A. S. K. Nash Latkje, a character from Genso Suikogaidejkkn Vol.1 and Suikoden III Ellie Nash, a character from Degrassi: The Next Generation Russell Nash, a character in the film Highlander Nash, a roadside diner waitress from the 1986 film The Hitcher Harrison "Nash" Wells, a character from The Flash NASH, former name of the Spanish boy band D'NASH Nash, an American country music media brand owned by Cumulus Media Nash, a 1978–1979 outdoor work by Lee Kelly in Portland, Oregon, US Hex or Nash, a board game played on hexagonal tiles Frazer Nash, manufactured by Frazer-Nash Limited called AFN Limited Nash Metropolitan Nash-Healey Frazer-Nash Research, an electric and hybrid vehicle company Nash Ambassador Nash Kelvinator Nash Motors Nash & Thompson, an aircraft equipment manufacturer Nash Format, a publishing house based in Kiev, Ukraine Nash bargaining game, two-person bargaining problem studies Nash embedding theorem Nash equilibrium Non-alcoholic steatohepatitis, a liver disease Sodium hydrosulfide Nash North Allegheny Senior High, a high school in Wexford, Pennsylvania, US Gnash Justice Nash

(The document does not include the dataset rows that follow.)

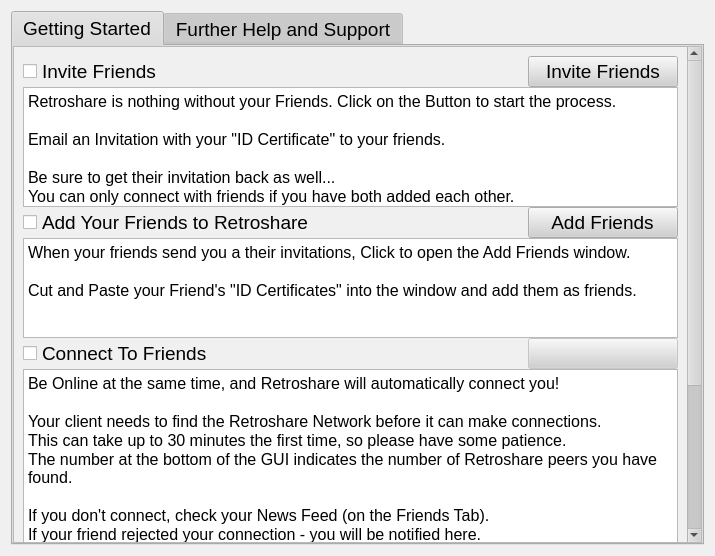
Old version of the form retroshare-gui/src/gui/GetStartedDialog.ui in the repository RetroShare/RetroShare.
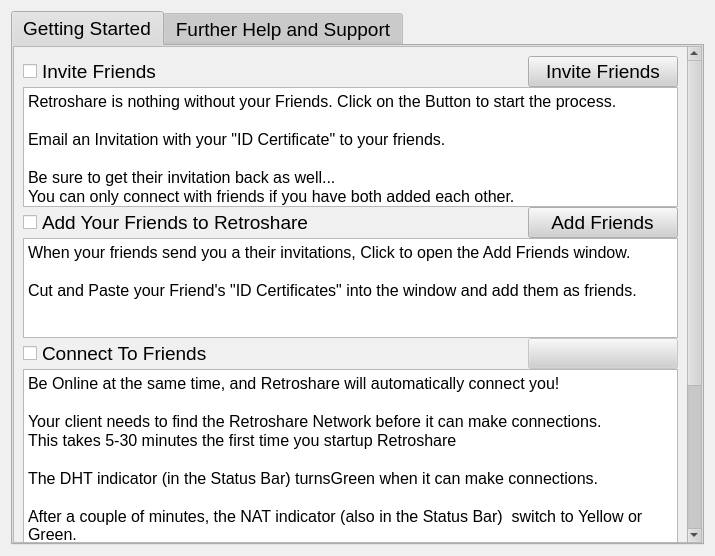
New version of the form.

```diff
--- a/retroshare-gui/src/gui/GetStartedDialog.ui
+++ b/retroshare-gui/src/gui/GetStartedDialog.ui
@@ -528,7 +528,7 @@
           <property name="geometry">
            <rect>
             <x>0</x>
-            <y>-241</y>
+            <y>0</y>
             <width>666</width>
             <height>746</height>
            </rect>
@@ -738,11 +738,12 @@
 &lt;p style=&quot; margin-top:0px; margin-bottom:0px; margin-left:0px; margin-right:0px; -qt-block-indent:0; text-indent:0px;&quot;&gt;&lt;span style=&quot; font-size:12pt;&quot;&gt;Be Online at the same time, and Retroshare will automatically connect you!&lt;/span&gt;&lt;/p&gt;
 &lt;p style=&quot;-qt-paragraph-type:empty; margin-top:0px; margin-bottom:0px; margin-left:0px; margin-right:0px; -qt-block-indent:0; text-indent:0px; font-size:12pt;&quot;&gt;&lt;/p&gt;
 &lt;p style=&quot; margin-top:0px; margin-bottom:0px; margin-left:0px; margin-right:0px; -qt-block-indent:0; text-indent:0px;&quot;&gt;&lt;span style=&quot; font-size:12pt;&quot;&gt;Your client needs to find the Retroshare Network before it can make connections.&lt;/span&gt;&lt;/p&gt;
-&lt;p style=&quot; margin-top:0px; margin-bottom:0px; margin-left:0px; margin-right:0px; -qt-block-indent:0; text-indent:0px;&quot;&gt;&lt;span style=&quot; font-size:12pt;&quot;&gt;This can take up to 30 minutes the first time, so please have some patience.&lt;/span&gt;&lt;/p&gt;
-&lt;p style=&quot; margin-top:0px; margin-bottom:0px; margin-left:0px; margin-right:0px; -qt-block-indent:0; text-indent:0px;&quot;&gt;&lt;span style=&quot; font-size:12pt;&quot;&gt;The number at the bottom of the GUI indicates the number of Retroshare peers you have found.&lt;/span&gt;&lt;/p&gt;
+&lt;p style=&quot; margin-top:0px; margin-bottom:0px; margin-left:0px; margin-right:0px; -qt-block-indent:0; text-indent:0px;&quot;&gt;&lt;span style=&quot; font-size:12pt;&quot;&gt;This takes 5-30 minutes the first time you startup Retroshare&lt;/span&gt;&lt;/p&gt;
 &lt;p style=&quot;-qt-paragraph-type:empty; margin-top:0px; margin-bottom:0px; margin-left:0px; margin-right:0px; -qt-block-indent:0; text-indent:0px; font-size:12pt;&quot;&gt;&lt;/p&gt;
-&lt;p style=&quot; margin-top:0px; margin-bottom:0px; margin-left:0px; margin-right:0px; -qt-block-indent:0; text-indent:0px;&quot;&gt;&lt;span style=&quot; font-size:12pt;&quot;&gt;If you don't connect, check your News Feed (on the Friends Tab).&lt;/span&gt;&lt;/p&gt;
-&lt;p style=&quot; margin-top:0px; margin-bottom:0px; margin-left:0px; margin-right:0px; -qt-block-indent:0; text-indent:0px;&quot;&gt;&lt;span style=&quot; font-size:12pt;&quot;&gt;If your friend rejected your connection - you will be notified here.&lt;/span&gt;&lt;/p&gt;
+&lt;p style=&quot; margin-top:0px; margin-bottom:0px; margin-left:0px; margin-right:0px; -qt-block-indent:0; text-indent:0px;&quot;&gt;&lt;span style=&quot; font-size:12pt;&quot;&gt;The DHT indicator (in the Status Bar) turnsGreen when it can make connections.&lt;/span&gt;&lt;/p&gt;
+&lt;p style=&quot;-qt-paragraph-type:empty; margin-top:0px; margin-bottom:0px; margin-left:0px; margin-right:0px; -qt-block-indent:0; text-indent:0px; font-size:12pt;&quot;&gt;&lt;/p&gt;
+&lt;p style=&quot; margin-top:0px; margin-bottom:0px; margin-left:0px; margin-right:0px; -qt-block-indent:0; text-indent:0px;&quot;&gt;&lt;span style=&quot; font-size:12pt;&quot;&gt;After a couple of minutes, the NAT indicator (also in the Status Bar)  switch to Yellow or Green.&lt;/span&gt;&lt;/p&gt;
+&lt;p style=&quot; margin-top:0px; margin-bottom:0px; margin-left:0px; margin-right:0px; -qt-block-indent:0; text-indent:0px;&quot;&gt;&lt;span style=&quot; font-size:12pt;&quot;&gt;If it remains Red, then you have a Nasty Firewall, that Retroshare struggles to connect through.&lt;/span&gt;&lt;/p&gt;
 &lt;p style=&quot;-qt-paragraph-type:empty; margin-top:0px; margin-bottom:0px; margin-left:0px; margin-right:0px; -qt-block-indent:0; text-indent:0px; font-size:12pt;&quot;&gt;&lt;/p&gt;
 &lt;p style=&quot; margin-top:0px; margin-bottom:0px; margin-left:0px; margin-right:0px; -qt-block-indent:0; text-indent:0px;&quot;&gt;&lt;span style=&quot; font-size:12pt;&quot;&gt;Look in the Further Help section for more advice about connecting.&lt;/span&gt;&lt;/p&gt;&lt;/body&gt;&lt;/html&gt;</string>
                </property>
```
Left out of the diff: 2 changed lines with no effect on the pictures.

Aamjiwnaang First Nation

The Aamjiwnaang First Nation is an Ojibwe First Nation band government in southwestern Ontario, Canada. They reside on the Sarnia 45 Indian Reserve, located on the shores of the St. Clair River directly south of Sarnia across from the United States border from Port Huron, Michigan; the name Aamjiwnaang, or more vocalised as Aamijiwanaang, means "at the spawning stream." The Aamjiwnaang community has expressed concern regarding its proximity to petrochemical and chemical plants in the area, as birth rates of their people have been documented by the American journal Environmental Health Perspectives as deviating from the normal ratio of close to 50% boys, 50% girls. The ratio as found between 1999 and 2003 by the journal was 33% boys, 67% girls; the First Nation is concerned that this abnormal trend is due to adverse effects of maternal and fetal exposure to the effluent and emissions of the nearby chemical plants. This is the first community in the world to have a birth rate of two girls to every boy.

Joanne Rogers - current Chief Fred Plain - former president of the Union of Ontario Indians David D. Plain - author of the book Plain, D. D.. The Plains of Aamjiwnaang: our history. Victoria, BC: Trafford Chippewas of Sarnia Band v. Canada Environmental impact of the chemical industry in Sarnia Environmental justice Environmental racism Environmental racism in Europe Cancer Alley Uranium mining and the Navajo people Aamjiwnaang First Nation - Home 2001 Community Profiles for Sarnia 45 from Statistics Canada Aboriginal Affairs and Northern Development Canada profile